:: What you need to do ::
Where in the records does the word "営業日目からは入らない" appear? Copy each line that holds it.

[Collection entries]
►

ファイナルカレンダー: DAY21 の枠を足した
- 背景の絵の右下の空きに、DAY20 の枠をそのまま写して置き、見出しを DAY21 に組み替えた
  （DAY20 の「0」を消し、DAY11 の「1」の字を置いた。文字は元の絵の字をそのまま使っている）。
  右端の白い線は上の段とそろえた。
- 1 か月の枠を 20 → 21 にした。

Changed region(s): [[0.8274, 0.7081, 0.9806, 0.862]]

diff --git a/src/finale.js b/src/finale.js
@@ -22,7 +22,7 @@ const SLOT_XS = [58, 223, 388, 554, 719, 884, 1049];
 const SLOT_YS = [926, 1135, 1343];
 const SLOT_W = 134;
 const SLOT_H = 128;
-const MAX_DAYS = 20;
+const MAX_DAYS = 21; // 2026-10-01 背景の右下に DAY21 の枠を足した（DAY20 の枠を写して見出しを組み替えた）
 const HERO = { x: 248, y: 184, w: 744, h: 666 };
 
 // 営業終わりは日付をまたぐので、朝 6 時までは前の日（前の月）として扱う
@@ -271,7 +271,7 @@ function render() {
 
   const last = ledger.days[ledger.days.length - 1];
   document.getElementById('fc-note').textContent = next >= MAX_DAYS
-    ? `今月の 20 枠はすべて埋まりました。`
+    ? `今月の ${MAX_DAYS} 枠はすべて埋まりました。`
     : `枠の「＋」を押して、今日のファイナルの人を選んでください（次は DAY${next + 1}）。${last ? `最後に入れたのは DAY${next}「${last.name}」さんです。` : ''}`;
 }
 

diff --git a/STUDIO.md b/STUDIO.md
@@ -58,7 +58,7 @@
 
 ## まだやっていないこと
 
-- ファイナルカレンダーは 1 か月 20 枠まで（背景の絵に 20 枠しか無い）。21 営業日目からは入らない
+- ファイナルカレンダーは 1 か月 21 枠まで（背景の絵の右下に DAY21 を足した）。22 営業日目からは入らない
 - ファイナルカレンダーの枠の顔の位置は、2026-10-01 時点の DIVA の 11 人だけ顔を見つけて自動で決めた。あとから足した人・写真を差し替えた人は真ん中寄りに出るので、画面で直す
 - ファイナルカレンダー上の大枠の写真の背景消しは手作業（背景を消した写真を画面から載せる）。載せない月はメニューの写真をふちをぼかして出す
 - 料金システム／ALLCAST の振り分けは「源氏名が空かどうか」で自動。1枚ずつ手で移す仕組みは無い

◄
►

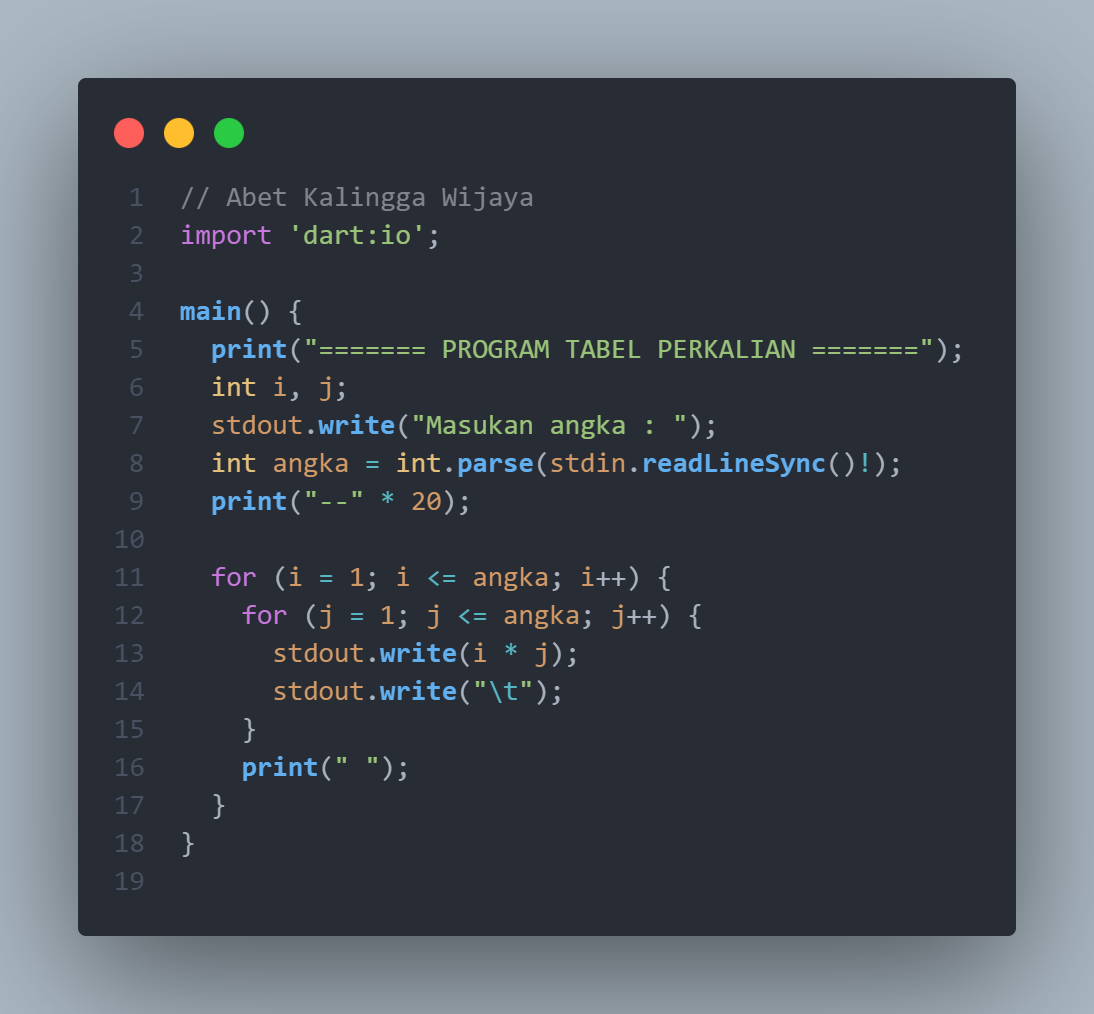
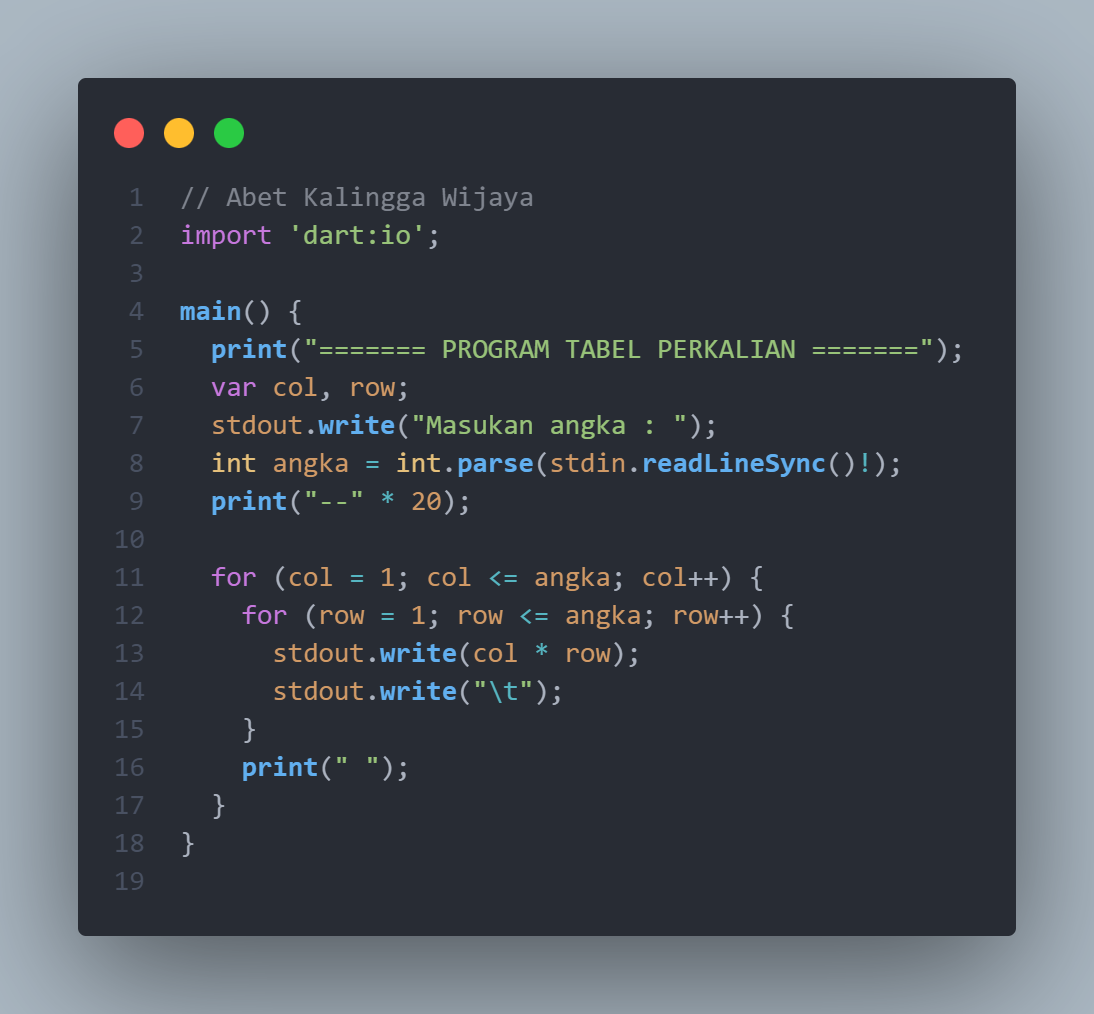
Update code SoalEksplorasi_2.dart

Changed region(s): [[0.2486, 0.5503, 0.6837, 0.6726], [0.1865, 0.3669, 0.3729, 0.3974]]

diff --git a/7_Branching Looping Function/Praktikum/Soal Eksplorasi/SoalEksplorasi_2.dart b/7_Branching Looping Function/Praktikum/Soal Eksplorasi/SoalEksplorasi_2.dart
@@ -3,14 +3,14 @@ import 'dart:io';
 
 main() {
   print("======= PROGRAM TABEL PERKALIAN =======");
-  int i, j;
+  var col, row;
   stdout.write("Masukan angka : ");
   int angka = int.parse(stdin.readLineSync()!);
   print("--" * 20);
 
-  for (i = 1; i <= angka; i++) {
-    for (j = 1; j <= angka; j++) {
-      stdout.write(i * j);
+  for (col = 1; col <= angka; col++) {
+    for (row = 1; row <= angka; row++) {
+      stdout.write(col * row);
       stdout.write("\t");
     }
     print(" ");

◄

:: Output for this task ::
-- ファイナルカレンダーは 1 か月 20 枠まで（背景の絵に 20 枠しか無い）。21 営業日目からは入らない
+- ファイナルカレンダーは 1 か月 21 枠まで（背景の絵の右下に DAY21 を足した）。22 営業日目からは入らない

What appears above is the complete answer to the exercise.